:: DIRECTIONS FOR THIS TASK ::
From the first line to the last, output the records exactly and drop any images.

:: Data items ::
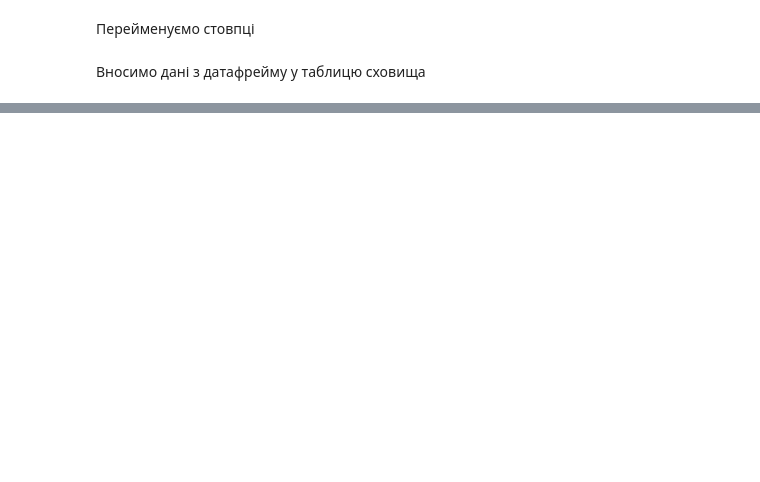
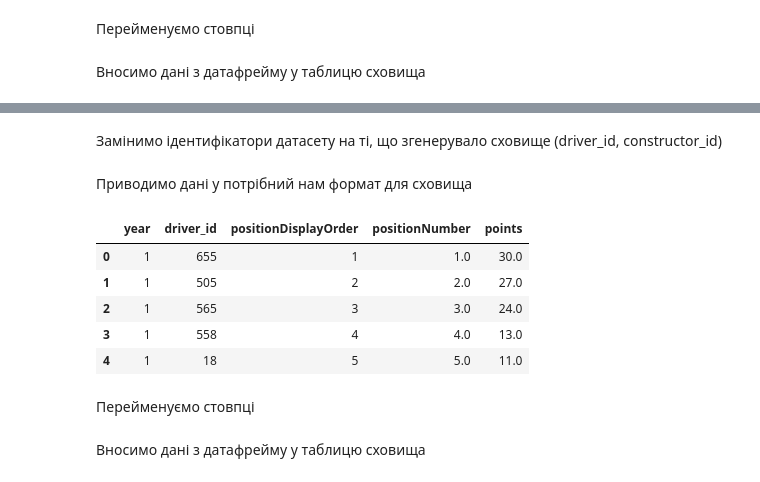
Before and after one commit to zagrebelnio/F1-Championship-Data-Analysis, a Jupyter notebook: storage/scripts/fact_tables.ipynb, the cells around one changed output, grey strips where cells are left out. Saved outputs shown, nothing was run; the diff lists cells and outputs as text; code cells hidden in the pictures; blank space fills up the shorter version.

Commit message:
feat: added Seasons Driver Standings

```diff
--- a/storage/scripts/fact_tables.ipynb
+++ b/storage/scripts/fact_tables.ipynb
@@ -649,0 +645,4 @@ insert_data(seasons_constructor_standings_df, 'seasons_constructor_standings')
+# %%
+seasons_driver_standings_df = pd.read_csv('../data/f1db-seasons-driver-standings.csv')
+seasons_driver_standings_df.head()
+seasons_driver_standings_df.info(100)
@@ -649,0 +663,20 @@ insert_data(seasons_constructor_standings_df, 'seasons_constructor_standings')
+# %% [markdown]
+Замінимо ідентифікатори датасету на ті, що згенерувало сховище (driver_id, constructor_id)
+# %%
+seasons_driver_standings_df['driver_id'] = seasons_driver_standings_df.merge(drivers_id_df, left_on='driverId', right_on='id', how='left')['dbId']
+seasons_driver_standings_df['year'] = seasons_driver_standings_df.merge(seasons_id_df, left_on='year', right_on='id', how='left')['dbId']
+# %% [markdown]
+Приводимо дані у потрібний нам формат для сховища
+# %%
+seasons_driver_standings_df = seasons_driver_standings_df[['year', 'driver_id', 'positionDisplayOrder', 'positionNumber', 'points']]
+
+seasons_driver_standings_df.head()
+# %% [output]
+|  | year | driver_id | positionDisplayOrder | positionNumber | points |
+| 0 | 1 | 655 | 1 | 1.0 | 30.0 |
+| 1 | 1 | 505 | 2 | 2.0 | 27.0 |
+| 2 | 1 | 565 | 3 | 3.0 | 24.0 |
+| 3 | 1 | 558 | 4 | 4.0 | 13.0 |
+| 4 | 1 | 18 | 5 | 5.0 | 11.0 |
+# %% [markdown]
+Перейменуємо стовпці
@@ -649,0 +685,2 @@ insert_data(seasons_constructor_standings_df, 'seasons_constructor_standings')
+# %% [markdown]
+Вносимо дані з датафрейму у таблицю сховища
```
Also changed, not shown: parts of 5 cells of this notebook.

:: TASK OUTPUT ::
Before and after one commit to zagrebelnio/F1-Championship-Data-Analysis, a Jupyter notebook: storage/scripts/fact_tables.ipynb, the cells around one changed output, grey strips where cells are left out. Saved outputs shown, nothing was run; the diff lists cells and outputs as text; code cells hidden in the pictures; blank space fills up the shorter version.

Commit message:
feat: added Seasons Driver Standings

```diff
--- a/storage/scripts/fact_tables.ipynb
+++ b/storage/scripts/fact_tables.ipynb
@@ -649,0 +645,4 @@ insert_data(seasons_constructor_standings_df, 'seasons_constructor_standings')
+# %%
+seasons_driver_standings_df = pd.read_csv('../data/f1db-seasons-driver-standings.csv')
+seasons_driver_standings_df.head()
+seasons_driver_standings_df.info(100)
@@ -649,0 +663,20 @@ insert_data(seasons_constructor_standings_df, 'seasons_constructor_standings')
+# %% [markdown]
+Замінимо ідентифікатори датасету на ті, що згенерувало сховище (driver_id, constructor_id)
+# %%
+seasons_driver_standings_df['driver_id'] = seasons_driver_standings_df.merge(drivers_id_df, left_on='driverId', right_on='id', how='left')['dbId']
+seasons_driver_standings_df['year'] = seasons_driver_standings_df.merge(seasons_id_df, left_on='year', right_on='id', how='left')['dbId']
+# %% [markdown]
+Приводимо дані у потрібний нам формат для сховища
+# %%
+seasons_driver_standings_df = seasons_driver_standings_df[['year', 'driver_id', 'positionDisplayOrder', 'positionNumber', 'points']]
+
+seasons_driver_standings_df.head()
+# %% [output]
+|  | year | driver_id | positionDisplayOrder | positionNumber | points |
+| 0 | 1 | 655 | 1 | 1.0 | 30.0 |
+| 1 | 1 | 505 | 2 | 2.0 | 27.0 |
+| 2 | 1 | 565 | 3 | 3.0 | 24.0 |
+| 3 | 1 | 558 | 4 | 4.0 | 13.0 |
+| 4 | 1 | 18 | 5 | 5.0 | 11.0 |
+# %% [markdown]
+Перейменуємо стовпці
@@ -649,0 +685,2 @@ insert_data(seasons_constructor_standings_df, 'seasons_constructor_standings')
+# %% [markdown]
+Вносимо дані з датафрейму у таблицю сховища
```
Also changed, not shown: parts of 5 cells of this notebook.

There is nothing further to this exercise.